“It feels great,” she said. “My arms are sore, but I feel great.”
Valencia advances to the CIF State Championships, which begin on Thursday at Mechanics Bank (formerly Rabobank) Arena in Bakersfield. Her teammate, Abbeygael Cabuag, also earned a berth to state with a solid third-place finish at 101 pounds. Cabuag fell to eventual champion Kiely Tabaldo in the semifinals, 7-6, before defeating Silver Creek’s Kelalani Tumale, 9-5, in the third-place match. Only a freshman, Cabuag is a rising star and no doubt has the potential to win a CCS championship and a state title in the future. They have all the moves and the work ethic, and if they stay injury-free, there’s no telling how much they’ll be able to accomplish.
Cabuag and Valencia—who is in her inaugural season of high school wrestling—form one of the most dynamic duos in the state. Against Gustafson, Valencia executed her game plan to near-perfection. She got an early takedown before riding Gustafson for the majority of the match. Then she executed a low single takedown, which eventually led to the pin. Never threatened, Valencia showed why she’s the premier 106-pounder in the section.
“My entire plan was to showcase my moves at the beginning of the first period, then choose a spot in the second round in which I was going to go for something big or pin her,” Valencia said. “And that is exactly what happened. That was the plan and I got the result I wanted.”
Valencia has all the tools, and the low single takedown just happens to be one of the moves in her vast repertoire. She uses the low single takedown in heavy doses in international competitions. However, the biggest improvement for Valencia this season has been in the mental game. In the past, Valencia said she might have lacked confidence or let her nerves affect her performance, but that looks to be a thing she has vanquished.
Valencia looked loose and relaxed before the final, as she listened to a music playlist compiled by her brother, Aden. Once she got on the mat, there was never a question Valencia was going to roll.
“I felt very confident and wasn’t thinking about pressure or the nerves,” she said. “I was just out there to wrestle, have fun, and enjoy the moment because this is not something you get to do everyday. And so I’m just preparing myself mentally and physically for state and future competitions. Learning to relax before my matches is extremely important along with staying focused and going strong the entire match. (Before the final) I put myself in a zone and flushed out my nerves.”

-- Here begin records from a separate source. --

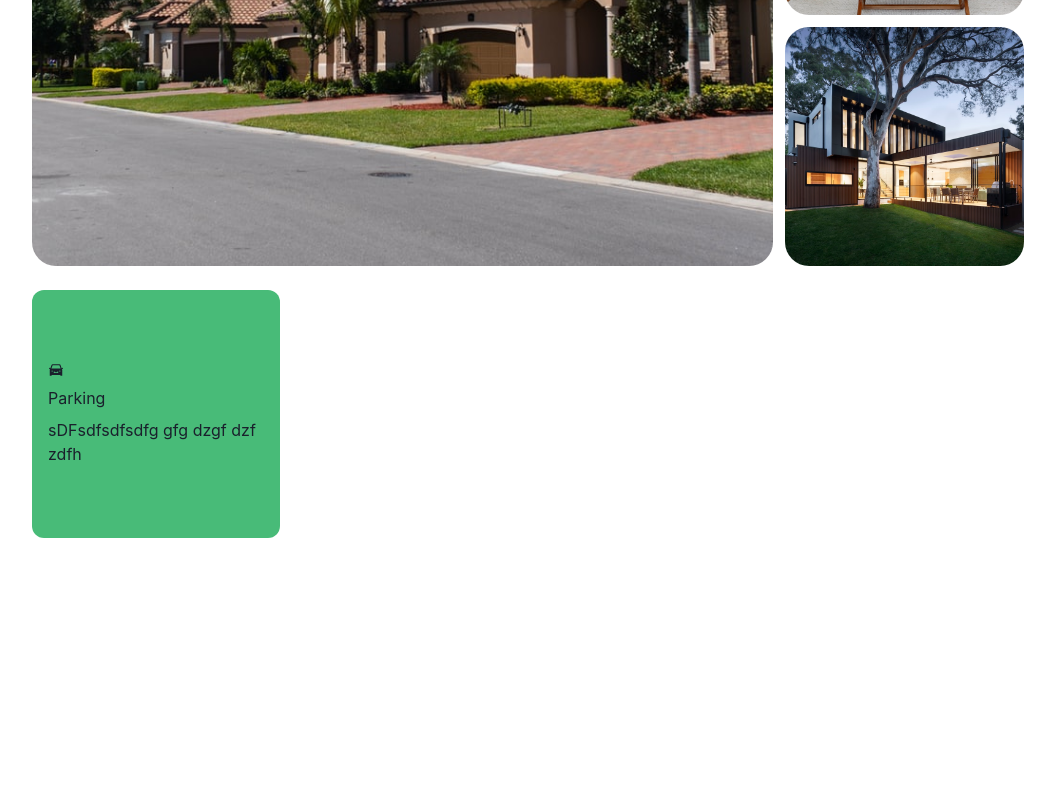
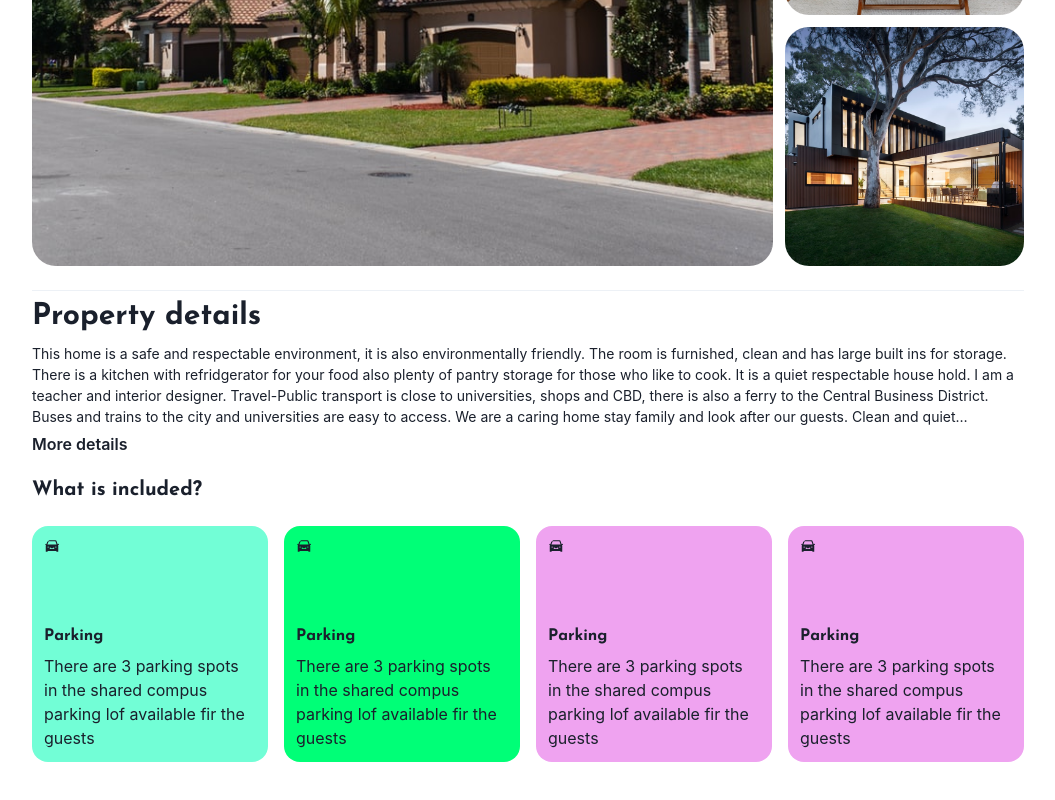
Before and after one commit to hichamabboud/gypsychoice_ui, a Next.js app: page / in a window 1280 px wide. Shown: the part 707-1507 px from the top of the page, without its empty margins (112-1167 px from the left). Before the commit the page ends 1285 px from the top, so only its background shows below. Built offline with nearby package versions, Linux system fonts and the light colour scheme.

Commit message:
More details

```diff
--- /dev/null
+++ b/components/AboutProperty.js
@@ -0,0 +1,50 @@
+import { Button, Divider, Heading, Modal, ModalBody, ModalCloseButton, ModalContent, ModalHeader, ModalOverlay, Stack, Text, Lorem, ModalFooter, VStack } from "@chakra-ui/react";
+import { useDisclosure } from "@chakra-ui/react";
+
+const AboutProperty = () => {
+    const { isOpen, onOpen, onClose } = useDisclosure()
+    return (
+        <Stack alignItems="flex-start">
+            <Divider />
+            <Heading as="h2" fontWeight='normal' size="lg"> Property details </Heading>
+            <Text fontSize='sm' noOfLines={{ base: 4 }}> This home is a safe and respectable environment, it is also environmentally friendly. The room is furnished, clean and has large built ins for storage. There is a kitchen with refridgerator for your food also plenty of pantry storage for those who like to cook. It is a quiet respectable house hold. I am a teacher and interior designer. Travel-Public transport is close to universities, shops and CBD, there is also a ferry to the Central Business District. Buses and trains to the city and universities are easy to access. We are a caring home stay family and look after our guests. Clean and quiet respectable environment.</Text>
+            <Button onClick={onOpen} variant="detail" size={{ base: "sm" }}> More details </Button>
+
+                <Modal isOpen={isOpen} onClose={onClose}>
+                    <ModalOverlay />
+                        <ModalContent>
+                            <ModalHeader>Modal Title</ModalHeader>
+                            <ModalCloseButton />
+                            <ModalBody>
+                                <VStack alignItems="flex-start" spacing={4}>
+                                        <Heading as='h3' size={{ base: 'md' }}> More about this property</Heading>
+                                        <Stack alignItems="flex-start">
+                                            <Text fontSize={{ base : "sm"}}> -IMPORTANT-we are constructing a backyard cottage starting in March 2022. There will be significant noise, 8-4:30 Monday -Friday, quiet  evenings and weekends. </Text>
+                                            <Text fontSize={{ base : "sm"}}> Extra Covid precautions </Text>
+                                            <Text fontSize={{ base : "sm"}}> Great eating , Delancey, Fat Hen, 3 blocks away more a little farther </Text>
+                                            <Text fontSize={{ base : "sm"}}> -center of Ballard an easy 15 minute walk </Text>
+                                            <Text fontSize={{ base : "sm"}}> Ballard breweries a mile walk away </Text>
+                                            <Text fontSize={{ base : "sm"}}> free parking </Text>
+                                            <Text> Broadband fast WiFi </Text>
+                                            <Text fontSize={{ base : "sm"}}> Smart HD tv YOUTUBE TV, HBO </Text>
+                                            <Text fontSize={{ base : "sm"}}> fridge, microwave, toaster, kettle, dishes and snacks </Text>
+                                            <Text fontSize={{ base : "sm"}}> Queen bed and sofa bed </Text>
+                                            <Text fontSize={{ base : "sm"}}> full bath</Text>
+                                        </Stack>
+
+                                </VStack>
+                            </ModalBody>
+
+                            <ModalFooter>
+                                <Button colorScheme='blue' mr={3} onClick={onClose}>
+                                Close
+                                </Button>
+                                <Button variant='ghost'>Secondary Action</Button>
+                            </ModalFooter>
+                        </ModalContent>
+                </Modal>
+        </Stack>
+    )
+}
+
+export default AboutProperty;
--- a/components/ImageGallery.js
+++ b/components/ImageGallery.js
@@ -7,25 +7,25 @@ const ImageGallery = () => {
 
           <GridItem colSpan={{ base: 3, md : 3 }} rowSpan={{ base : 3}}>
           <AspectRatio ratio={1}>
-            <Image src="/images/pic1.png" alt="pic1" objectFit="cover" rounded="3xl"  />
+            <Image _hover={{ rounded : "xl", opacity : "0.90", transform : "scale(1.05)"}} src="/images/pic1.png" alt="pic1" objectFit="cover" rounded="3xl"  />
           </AspectRatio>
         </GridItem>
 
           <GridItem colStart={{ base: 1, md : 4 }} rowStart={{ base : 4, md : 1}} >
           <AspectRatio ratio={1}>
-            <Image src="/images/pic2.png" alt="pic1" objectFit="cover" rounded="3xl"  />
+            <Image _hover={{ rounded : "xl", opacity : "0.90", transform : "scale(1.05)"}} src="/images/pic2.png" alt="pic1" objectFit="cover" rounded="3xl"  />
           </AspectRatio>
         </GridItem>
 
           <GridItem colStart={{ base: 2, md : 4 }} rowStart={{ base : 4, md : 2 }} >
           <AspectRatio ratio={1}>
-            <Image src="/images/pic3.png" alt="pic1" objectFit="cover" rounded="3xl"  />
+            <Image _hover={{ rounded : "xl", opacity : "0.90", transform : "scale(1.05)"}} src="/images/pic3.png" alt="pic1" objectFit="cover" rounded="3xl"  />
           </AspectRatio>
         </GridItem>
 
           <GridItem colStart={{ base: 3, md: 4 }} rowStart={{ base : 4, md : 3}} >
           <AspectRatio ratio={1}>
-            <Image src="/images/pic4.png" alt="pic1" objectFit="cover" rounded="3xl"  />
+            <Image _hover={{ rounded : "xl", opacity : "0.90", transform : "scale(1.05)"}} src="/images/pic4.png" alt="pic1" objectFit="cover" rounded="3xl"  />
           </AspectRatio>
         </GridItem>
     </Grid>
--- a/components/WhatsIncluded.js
+++ b/components/WhatsIncluded.js
@@ -4,18 +4,64 @@ import { AiFillCar } from "react-icons/ai";
 
 const WhatsIncluded = () => {
   return (
-    <VStack w='full'>
-          <Grid templateColumns="repeat(4, 1fr)" w='full' >
-            <GridItem colSpan={1}>
+    <VStack w='full' spacing={6}>
+          <Heading as='h2' alignSelf='flex-start' fontSize='xl' fontWeight='normal' > What is included? </Heading>
+      <Grid templateColumns="repeat(4, 1fr)" w='full' gap={4} mt={ 10}>
+        <GridItem colSpan={{ base : 4, md : 1}} bg="#72FED6" rounded={16} h="100%" p={3}>
                 <AspectRatio ratio={{ md : 1, base : 16/9 }}>
-                    <VStack justifyContent='space-between' bg='green.400' rounded='xl' p={4} >
+                    <VStack justifyContent='space-between' rounded='xl' >
                         <HStack justifyContent='flex-start' w='full'>
                             <AiFillCar />
                         </HStack>
 
-                        <VStack alignItems='flex-start' >
-                            <Text> Parking </Text>
-                            <Text> sDFsdfsdfsdfg gfg dzgf dzf zdfh </Text>
+                        <VStack flex="1" justifyContent="flex-end" alignItems="flex-start" >
+                            <Heading as='h3' size='sm'> Parking </Heading>
+                            <Text> There are 3 parking spots in the shared compus parking lof available fir the guests </Text>
+                        </VStack>
+                    </VStack>
+               </AspectRatio>
+                  </GridItem>
+
+        <GridItem colSpan={{ base : 4, md : 1}} bg="#00FF77" rounded={16} h="100%" p={3}>
+                <AspectRatio ratio={{ md : 1, base : 16/9 }}>
+                    <VStack justifyContent='space-between' rounded='xl' >
+                        <HStack justifyContent='flex-start' w='full'>
+                            <AiFillCar />
+                        </HStack>
+
+                        <VStack flex="1" justifyContent="flex-end" alignItems="flex-start" >
+                            <Heading as='h3' size='sm'> Parking </Heading>
+                            <Text> There are 3 parking spots in the shared compus parking lof available fir the guests </Text>
+                        </VStack>
+                    </VStack>
+                </AspectRatio>
+        </GridItem>
+
+        <GridItem colSpan={{ base : 4, md : 1}} bg="#EFA3F0" rounded={16} h="100%" p={3}>
+                <AspectRatio ratio={{ md : 1, base : 16/9 }}>
+                    <VStack justifyContent='space-between' rounded='xl' >
+                        <HStack justifyContent='flex-start' w='full'>
+                            <AiFillCar />
+                        </HStack>
+
+                        <VStack flex="1" justifyContent="flex-end" alignItems="flex-start" >
+                            <Heading as='h3' size='sm'> Parking </Heading>
+                            <Text> There are 3 parking spots in the shared compus parking lof available fir the guests </Text>
+                        </VStack>
+                    </VStack>
+                </AspectRatio>
+        </GridItem>
+
+        <GridItem colSpan={{ base : 4, md : 1}} bg="#EFA3F0" rounded={16} h="100%" p={3}>
+                <AspectRatio ratio={{ md : 1, base : 16/9 }}>
+                    <VStack justifyContent='space-between' rounded='xl' >
+                        <HStack justifyContent='flex-start' w='full'>
+                <AiFillCar />
+                        </HStack>
+
+                        <VStack flex="1" justifyContent="flex-end" alignItems="flex-start" >
+                            <Heading as='h3' size='sm'> Parking </Heading>
+                            <Text> There are 3 parking spots in the shared compus parking lof available fir the guests </Text>
                         </VStack>
                     </VStack>
                 </AspectRatio>
--- a/pages/index.js
+++ b/pages/index.js
@@ -2,6 +2,7 @@ import { Container, VStack } from "@chakra-ui/react";
 import Header from "../components/Header";
 import TopNavBar from "../components/TopNavBar";
 import WhatsIncluded from "../components/WhatsIncluded";
+import AboutProperty from "../components/AboutProperty";
 
 const Home = () => {
   return (
@@ -9,6 +10,7 @@ const Home = () => {
       <VStack spacing={6} alignItems="stretch">
         <TopNavBar />
         <Header />
+        <AboutProperty />
         <WhatsIncluded />
       </VStack>
     </Container>
--- a/styles/theme.js
+++ b/styles/theme.js
@@ -26,6 +26,20 @@ const theme = extendTheme({
                     ...base.components.Button.variants.outline(props),
                     rounded: "full",
                     color : "gray.500"
+                }),
+                detail: (props) => ({
+                    ...base.components.Button.variants.ghost(props),
+                    _hover: {
+                        backgroundColor : "none"
+                    },
+
+                    _focus: {
+                        underline: "none",
+                        outlineWidth: 0,
+                        backgroundColor : "#fff"
+                    }
+
+
                 })
             }
         }
```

Valencia won her first two matches via pinfall and her third by a major decision. She beat a tough opponent in Gilroy’s Valerie Glenn in the semifinals, 4-1. While on the surface the score looked close, Valencia’s coach and father, Joel, said Glenn was never close to scoring (he said Glenn’s one point came via a one-point penalty on Nyla for clasping).

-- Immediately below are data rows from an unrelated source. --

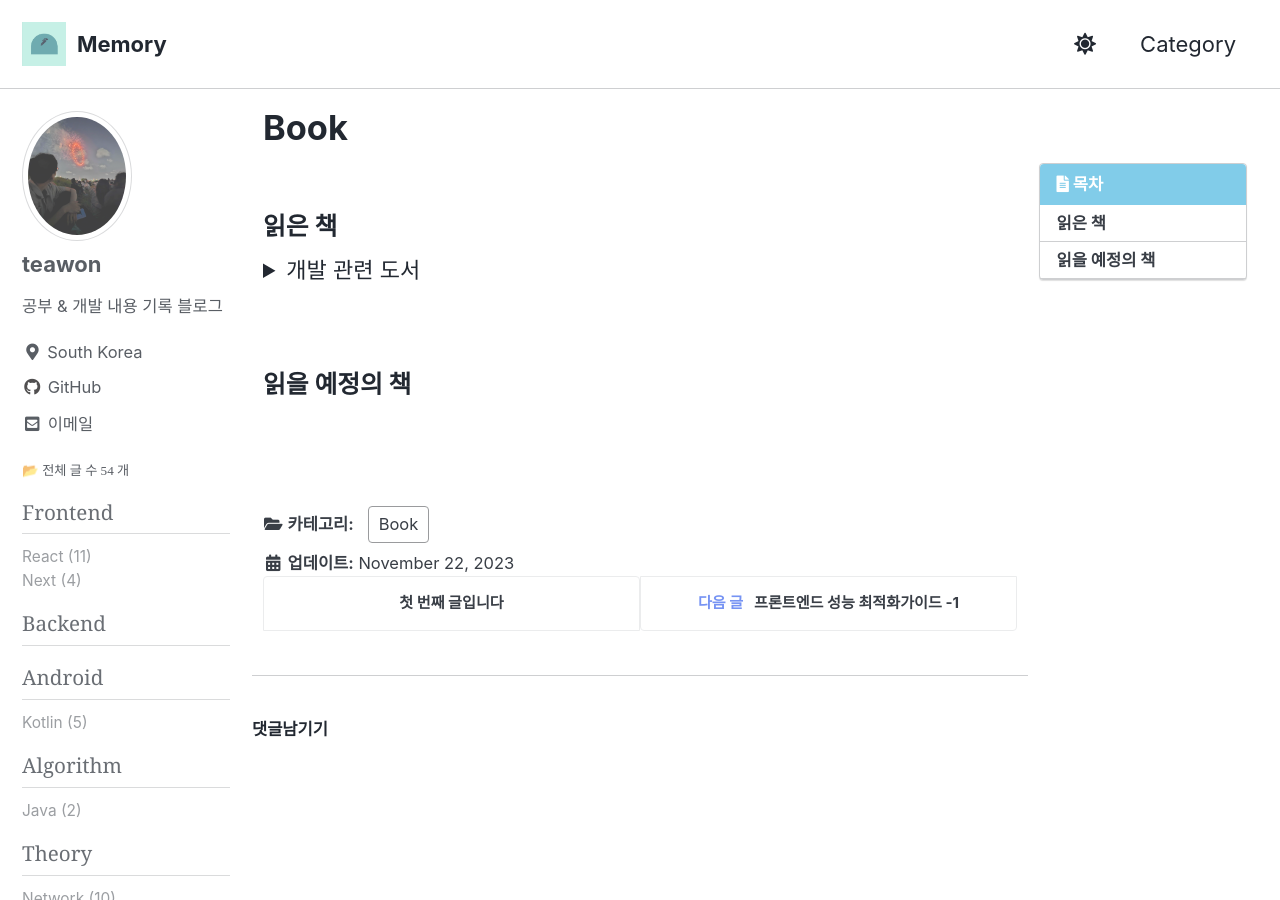
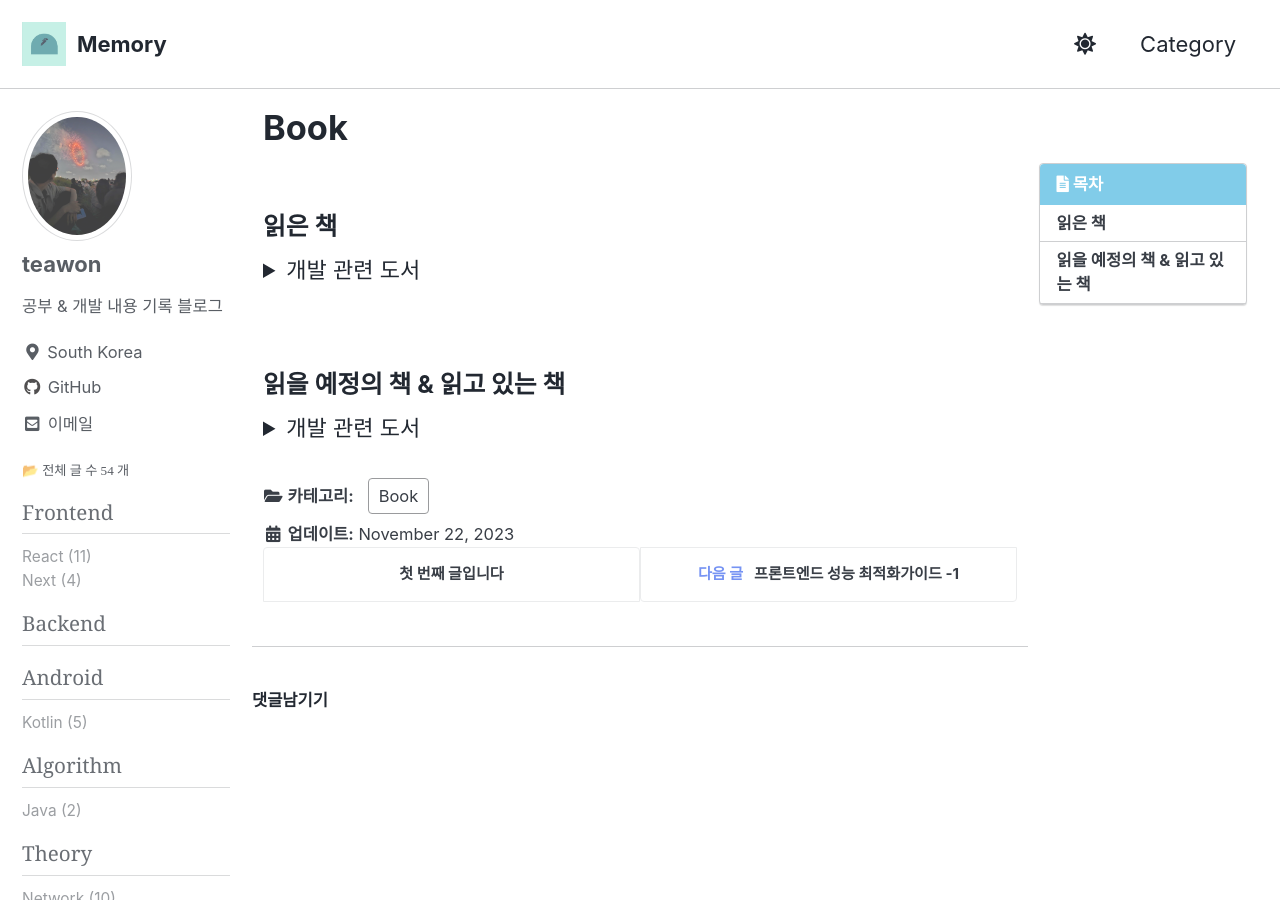
Before and after one commit to teawon/teawon.github.io, a Jekyll site: the page built from _posts/Book/2023-01-01-bookList.md, in a window 1280 px wide and 900 px high. Built offline with Jekyll 4.4.1, drawn with Linux system fonts in a browser that asks for light colours; cached includes are drawn as plain includes; comment, search, counter and statistics services are not loaded.

Commit message:
Update 책

```diff
--- a/_posts/Book/2023-01-01-bookList.md
+++ b/_posts/Book/2023-01-01-bookList.md
@@ -16,6 +16,16 @@
 
 <details>
 <summary>개발 관련 도서</summary>
+
+<div markdown="1">
+
+![image](https://github.com/teawon/teawon.github.io/assets/78795820/b1273414-17dc-41e8-a981-5bea38e9cd67){: width="200" height="300"}
+
+프레임워크 없는 프론트엔드 개발
+
+</div>
+
+<br>
 
 <div markdown="1">
 
@@ -42,10 +52,43 @@
 
 </div>
 
+<br>
+
+<div markdown="1">
+
+![image](https://github.com/teawon/teawon.github.io/assets/78795820/02470c33-e87a-46dd-8988-9c423b1c3fa6){: width="200" height="300"}
+
+프론트엔드 개발자가 알아야 할 브라우저 렌더링의 모든 것
+
+- [정리](https://teawon.github.io/cs/csr-ssr)
+
+</div>
+
 </details>
 
 <br>
 
-### 읽을 예정의 책
+### 읽을 예정의 책 & 읽고 있는 책
+
+<details>
+<summary>개발 관련 도서</summary>
+
+<div markdown="1">
+
+![image](https://github.com/teawon/teawon.github.io/assets/78795820/1a874745-57b1-4ffa-b173-54bf04109565){: width="200" height="300"}
+
+모던 자바스크립트 Deep Dive:자바스크립트의 기본 개념과 동작 원리
+
+</div>
 
 <br>
+
+<div markdown="1">
+
+![image](https://github.com/teawon/teawon.github.io/assets/78795820/d4bff7f3-088c-4489-8c9f-ca9a15f727d7){: width="200" height="300"}
+
+우아한 타입스크립트 with 리액트
+
+</div>
+
+</details>
```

“I wrestled more defensively in the semis, didn’t take as many shots and decided to ride my opponent,” Nyla said. “In the finals, I opened up a little more as opposed to keeping it safe in the semis.”
Valencia is one of the favorites to win state, and though it’s a goal of hers, her biggest objective centers on her desire to be at her absolute best in every match.

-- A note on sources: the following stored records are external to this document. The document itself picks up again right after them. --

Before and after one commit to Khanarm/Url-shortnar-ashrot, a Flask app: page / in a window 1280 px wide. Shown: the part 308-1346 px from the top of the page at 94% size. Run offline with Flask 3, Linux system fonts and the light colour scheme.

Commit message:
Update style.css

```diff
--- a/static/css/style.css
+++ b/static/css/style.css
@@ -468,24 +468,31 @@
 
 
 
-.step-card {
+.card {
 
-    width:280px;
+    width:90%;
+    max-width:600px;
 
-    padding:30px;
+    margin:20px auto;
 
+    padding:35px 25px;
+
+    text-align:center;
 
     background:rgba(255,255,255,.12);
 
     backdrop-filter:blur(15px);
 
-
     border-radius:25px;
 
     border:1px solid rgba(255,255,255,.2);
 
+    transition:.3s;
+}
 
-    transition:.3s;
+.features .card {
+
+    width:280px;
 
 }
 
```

“My main goal is to push my opponents, push myself and prepare for the finals match because I know it’s going to be a battle,” she said. “I want to wrestle to the best of my capabilities.”
Valencia was actually the No. 6 seed in the CCS Championships and No. 6 in the CCS rankings, which looks laughable now because of how thoroughly she dominated the field. Valencia didn’t wrestle in as many high school tournaments compared to her peers, as she often trained at the U.S. Olympic Training Center in Colorado Springs or took part in national and international competitions.
Valencia is a multiple-time national judo champion and has all the throws at her arsenal. Although she’s still used to getting used to folk style wrestling, there’s little doubt she will raise her level and knowledge of the style in the coming years. She’s already well versed in free style and Greco Roman, which is used in international competition. Quick, elusive and highly technical, Valencia is seemingly on a fast ascent to a much higher state. Valencia has a terrific coach in Joel, who offered some constructive criticism immediately after Nyla came off the mat.
“My dad was wanting me to look for those throws,” Nyla said. “I actually took two throws but didn’t hit them. … The thing I love about my dad is he is so calm in the corner. He doesn’t scream at me and he keeps his composure in a way that makes me calm and more relaxed, which helps me in matches.”
Of that, there is no doubt.